Submitted by jessica.kellogg on
Although Halloween is famous for being spooky, it’s not the only holiday that can leave us unsettled. Holidays, and all the pressures and demands they bring, can leave us disappointed and sometimes depressed. And as we know, managing day to day life during the COVID-19 pandemic is difficult, even without the added stress of holidays.
So it’s a great time to start thinking about the weeks and months ahead and how we can prepare ourselves for the upcoming holiday season.
Let’s face it. Parties, family togetherness, shopping, cleaning, cooking and preparations can leave us exhausted and unhappy. Trying to create, or wishing we had, a picture perfect holiday season, leads many people to experience depression. The financial strain that comes with extra expenses can also lead to feelings of despair.
So keep these following tips in mind as we seek new ways to enjoy this special time, while managing the restrictions of the coronavirus crisis.

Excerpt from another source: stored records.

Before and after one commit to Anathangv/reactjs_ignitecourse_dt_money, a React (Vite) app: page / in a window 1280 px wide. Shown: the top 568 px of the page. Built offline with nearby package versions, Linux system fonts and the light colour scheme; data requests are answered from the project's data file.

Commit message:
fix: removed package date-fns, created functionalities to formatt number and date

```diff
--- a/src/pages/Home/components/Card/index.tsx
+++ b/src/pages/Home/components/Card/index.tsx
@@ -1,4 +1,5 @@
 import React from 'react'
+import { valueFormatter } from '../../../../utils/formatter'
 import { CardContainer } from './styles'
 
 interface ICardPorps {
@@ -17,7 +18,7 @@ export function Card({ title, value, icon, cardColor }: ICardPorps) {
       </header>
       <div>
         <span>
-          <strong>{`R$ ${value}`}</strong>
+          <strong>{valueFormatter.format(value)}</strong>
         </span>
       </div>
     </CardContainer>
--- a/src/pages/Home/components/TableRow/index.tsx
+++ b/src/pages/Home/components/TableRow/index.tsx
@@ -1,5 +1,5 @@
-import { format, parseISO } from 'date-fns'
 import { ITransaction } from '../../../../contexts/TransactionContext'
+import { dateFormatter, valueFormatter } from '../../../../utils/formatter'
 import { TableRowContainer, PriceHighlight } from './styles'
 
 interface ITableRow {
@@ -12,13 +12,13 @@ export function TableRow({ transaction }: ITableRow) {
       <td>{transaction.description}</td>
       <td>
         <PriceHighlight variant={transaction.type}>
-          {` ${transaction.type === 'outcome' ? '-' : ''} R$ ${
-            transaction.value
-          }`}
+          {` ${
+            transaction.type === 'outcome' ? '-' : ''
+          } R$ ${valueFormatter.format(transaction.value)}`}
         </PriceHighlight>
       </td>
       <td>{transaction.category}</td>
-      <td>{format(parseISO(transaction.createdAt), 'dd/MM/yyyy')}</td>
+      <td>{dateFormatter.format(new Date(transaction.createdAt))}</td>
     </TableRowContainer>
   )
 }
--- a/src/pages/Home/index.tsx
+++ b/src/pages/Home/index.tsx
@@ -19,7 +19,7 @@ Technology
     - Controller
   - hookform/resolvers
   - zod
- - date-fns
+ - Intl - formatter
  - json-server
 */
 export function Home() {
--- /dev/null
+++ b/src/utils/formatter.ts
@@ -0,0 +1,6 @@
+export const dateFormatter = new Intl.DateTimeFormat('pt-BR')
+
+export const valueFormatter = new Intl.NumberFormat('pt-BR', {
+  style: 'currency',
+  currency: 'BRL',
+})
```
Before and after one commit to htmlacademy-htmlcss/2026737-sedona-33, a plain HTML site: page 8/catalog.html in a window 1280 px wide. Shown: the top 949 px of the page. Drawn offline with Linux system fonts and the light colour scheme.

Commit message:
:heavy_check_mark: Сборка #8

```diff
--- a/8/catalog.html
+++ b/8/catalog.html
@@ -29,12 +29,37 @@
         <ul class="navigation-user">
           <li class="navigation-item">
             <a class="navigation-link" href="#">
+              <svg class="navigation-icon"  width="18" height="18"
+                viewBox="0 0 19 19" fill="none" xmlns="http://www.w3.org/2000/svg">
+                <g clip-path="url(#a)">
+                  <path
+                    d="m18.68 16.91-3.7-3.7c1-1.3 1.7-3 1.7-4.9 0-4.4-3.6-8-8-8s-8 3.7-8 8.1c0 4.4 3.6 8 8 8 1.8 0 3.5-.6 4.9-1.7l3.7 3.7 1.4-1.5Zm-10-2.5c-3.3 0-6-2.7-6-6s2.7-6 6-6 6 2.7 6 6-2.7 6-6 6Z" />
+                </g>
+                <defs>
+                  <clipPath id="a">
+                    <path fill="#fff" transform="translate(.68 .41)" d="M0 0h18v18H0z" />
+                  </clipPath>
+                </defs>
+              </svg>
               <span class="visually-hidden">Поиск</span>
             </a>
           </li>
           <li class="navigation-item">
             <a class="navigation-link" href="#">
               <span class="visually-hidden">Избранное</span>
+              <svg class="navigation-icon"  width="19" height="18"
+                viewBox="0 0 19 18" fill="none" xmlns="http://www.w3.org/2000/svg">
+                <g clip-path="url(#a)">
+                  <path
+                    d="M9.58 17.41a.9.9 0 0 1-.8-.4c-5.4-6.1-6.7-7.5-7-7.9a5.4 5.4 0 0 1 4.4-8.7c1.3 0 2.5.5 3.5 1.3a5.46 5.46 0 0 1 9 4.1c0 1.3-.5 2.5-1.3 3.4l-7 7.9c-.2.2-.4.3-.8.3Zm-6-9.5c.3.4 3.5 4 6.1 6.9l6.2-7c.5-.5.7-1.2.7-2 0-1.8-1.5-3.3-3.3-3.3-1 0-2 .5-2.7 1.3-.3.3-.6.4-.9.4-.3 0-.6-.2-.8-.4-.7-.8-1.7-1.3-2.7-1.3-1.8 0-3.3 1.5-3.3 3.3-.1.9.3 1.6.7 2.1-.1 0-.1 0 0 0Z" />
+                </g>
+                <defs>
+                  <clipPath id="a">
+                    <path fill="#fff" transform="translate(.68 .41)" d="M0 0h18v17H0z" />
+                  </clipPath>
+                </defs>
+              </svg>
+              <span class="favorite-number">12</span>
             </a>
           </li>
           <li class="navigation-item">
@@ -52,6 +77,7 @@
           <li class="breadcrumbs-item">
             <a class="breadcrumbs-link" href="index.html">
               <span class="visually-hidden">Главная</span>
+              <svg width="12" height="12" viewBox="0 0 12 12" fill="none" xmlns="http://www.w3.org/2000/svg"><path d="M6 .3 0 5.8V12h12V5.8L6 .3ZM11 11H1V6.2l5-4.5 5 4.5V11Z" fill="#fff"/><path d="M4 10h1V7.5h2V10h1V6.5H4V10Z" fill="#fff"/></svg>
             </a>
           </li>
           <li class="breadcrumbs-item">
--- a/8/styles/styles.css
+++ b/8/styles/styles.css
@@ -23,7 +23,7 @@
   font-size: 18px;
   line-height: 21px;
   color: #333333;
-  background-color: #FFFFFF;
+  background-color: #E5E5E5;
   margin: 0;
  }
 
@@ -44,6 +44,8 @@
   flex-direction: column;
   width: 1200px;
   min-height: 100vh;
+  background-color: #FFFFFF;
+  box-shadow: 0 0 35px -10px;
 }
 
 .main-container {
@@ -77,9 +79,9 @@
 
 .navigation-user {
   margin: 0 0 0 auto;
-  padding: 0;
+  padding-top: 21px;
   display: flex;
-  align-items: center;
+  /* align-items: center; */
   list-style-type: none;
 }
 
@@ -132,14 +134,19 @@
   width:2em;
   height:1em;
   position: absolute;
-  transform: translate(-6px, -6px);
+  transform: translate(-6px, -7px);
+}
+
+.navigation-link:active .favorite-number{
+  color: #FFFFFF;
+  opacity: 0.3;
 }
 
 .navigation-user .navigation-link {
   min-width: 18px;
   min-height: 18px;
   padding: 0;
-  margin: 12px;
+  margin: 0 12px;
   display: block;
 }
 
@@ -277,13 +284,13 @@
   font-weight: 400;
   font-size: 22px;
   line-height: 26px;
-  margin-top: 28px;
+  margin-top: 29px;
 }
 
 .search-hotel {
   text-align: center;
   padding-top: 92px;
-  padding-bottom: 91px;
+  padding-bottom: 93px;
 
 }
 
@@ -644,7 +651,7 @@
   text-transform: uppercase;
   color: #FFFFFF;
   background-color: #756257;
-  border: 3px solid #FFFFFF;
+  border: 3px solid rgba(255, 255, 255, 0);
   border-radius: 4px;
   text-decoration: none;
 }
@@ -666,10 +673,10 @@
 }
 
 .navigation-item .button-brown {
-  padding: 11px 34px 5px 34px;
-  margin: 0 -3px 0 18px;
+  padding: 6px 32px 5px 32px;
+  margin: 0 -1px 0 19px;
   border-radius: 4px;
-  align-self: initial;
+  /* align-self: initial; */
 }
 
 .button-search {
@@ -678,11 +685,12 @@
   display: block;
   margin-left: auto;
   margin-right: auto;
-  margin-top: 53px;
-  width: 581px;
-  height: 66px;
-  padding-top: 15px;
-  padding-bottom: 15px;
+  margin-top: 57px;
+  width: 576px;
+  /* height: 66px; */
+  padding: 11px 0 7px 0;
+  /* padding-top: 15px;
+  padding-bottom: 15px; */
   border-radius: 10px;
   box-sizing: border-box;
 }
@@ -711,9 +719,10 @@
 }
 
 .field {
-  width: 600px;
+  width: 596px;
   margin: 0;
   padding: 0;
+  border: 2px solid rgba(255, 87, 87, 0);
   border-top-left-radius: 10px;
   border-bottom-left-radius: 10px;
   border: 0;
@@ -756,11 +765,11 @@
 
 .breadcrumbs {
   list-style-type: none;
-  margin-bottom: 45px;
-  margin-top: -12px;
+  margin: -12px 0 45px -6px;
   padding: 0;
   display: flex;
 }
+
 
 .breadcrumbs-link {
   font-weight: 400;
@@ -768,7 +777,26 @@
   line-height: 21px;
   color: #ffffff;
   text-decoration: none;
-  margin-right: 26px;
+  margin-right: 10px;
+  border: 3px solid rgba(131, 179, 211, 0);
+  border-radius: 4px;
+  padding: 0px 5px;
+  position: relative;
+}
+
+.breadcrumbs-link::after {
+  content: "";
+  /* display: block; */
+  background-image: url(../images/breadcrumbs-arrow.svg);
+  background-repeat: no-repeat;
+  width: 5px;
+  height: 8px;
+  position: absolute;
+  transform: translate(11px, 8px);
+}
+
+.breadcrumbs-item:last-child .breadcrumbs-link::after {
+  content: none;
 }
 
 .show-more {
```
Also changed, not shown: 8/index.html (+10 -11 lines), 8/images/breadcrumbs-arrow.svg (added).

The best time to prevent stress and depression, is before it happens. Are you someone who usually finds the holiday season difficult? Then prepare yourself ahead of time for the challenges ahead.
Acknowledge Where You are At Right Now
This year it will be harder than ever to be with loved ones. That’s okay, and it’s okay to feel sad about it. Acknowledge that those feelings are normal, along with grief, If someone close to you has recently died or is ill.
Don’t Try to Be Happy if You’re Not
Experts believe a lot of the stress caused by the holiday season comes from people expecting to feel happier than they are. This is a difficult time for all of us; so it’s okay to feel sad. Don’t force yourself to be happy just cause it’s “that time of year.”
Reach Out if You Need Help
If you feel lonely or alone, look for people and events that can provide companionship. Virtual religious events, social events, family, friends and colleagues, can all help lift your spirits.
Reach Out to Those in Need
Many people have found that helping others has helped them cope with the stress of the pandemic. Volunteering your time could help someone feel better during the holidays and provide you with a sense of purpose, help you make new friends and give the holidays a different sense of meaning.
If people can’t be together, share photos and videos or get on a Zoom call. If you can’t gather to exchange gifts, consider skipping gift-giving this year and just share stories or memories. Or create new traditions, such as donating items to those in need. Be creative!
Get lots of sleep, get regular exercise and eat fresh foods. Healthy habits make us feel better, especially during times of stress.
Take a Break
Taking a walk or listening to music or just sitting quietly for 15 minutes, can really lower your stress level. Taking care of ourselves means we can care for others.
Seek Professional Help if You Need It
There is no shame in asking for help. If you are ongoingly sad or anxious, or unable to sleep or feel hopeless and unable to do the things you normally do, reach out to a mental health professional or your doctor and share your concerns.
Keep Practicing COVID-19 Measures
And most important of all, keep being safe. Wear a mask! Wash your hands often. Stay six feet apart.
We are still in the middle of the pandemic.
So even though you may want to let your guard down during the holidays, don’t.
Give the best gift of all this holiday season: the gift of being careful, cautious and considerate of your health and the health of others.
If you are having suicidal thoughts, contact the National Suicide Prevention Lifeline at 1-800-273-8255 for support and assistance from a trained counselor. If you or a loved one are in immediate danger, call 911.
For more mental health resources, see the Substance Abuse and Mental Health Services Administration (SAMHSA) National Helpline Database (https://www.verywellmind.com/national-helpline-database-4799696#national-suicide-prevention-lifeline) or call 1-800-662-HELP (4357) (operated 24/7), for information and referrals if you or a loved one are facing mental health and/or substance use issues.
Remember: We are in this together and we will get through this together too.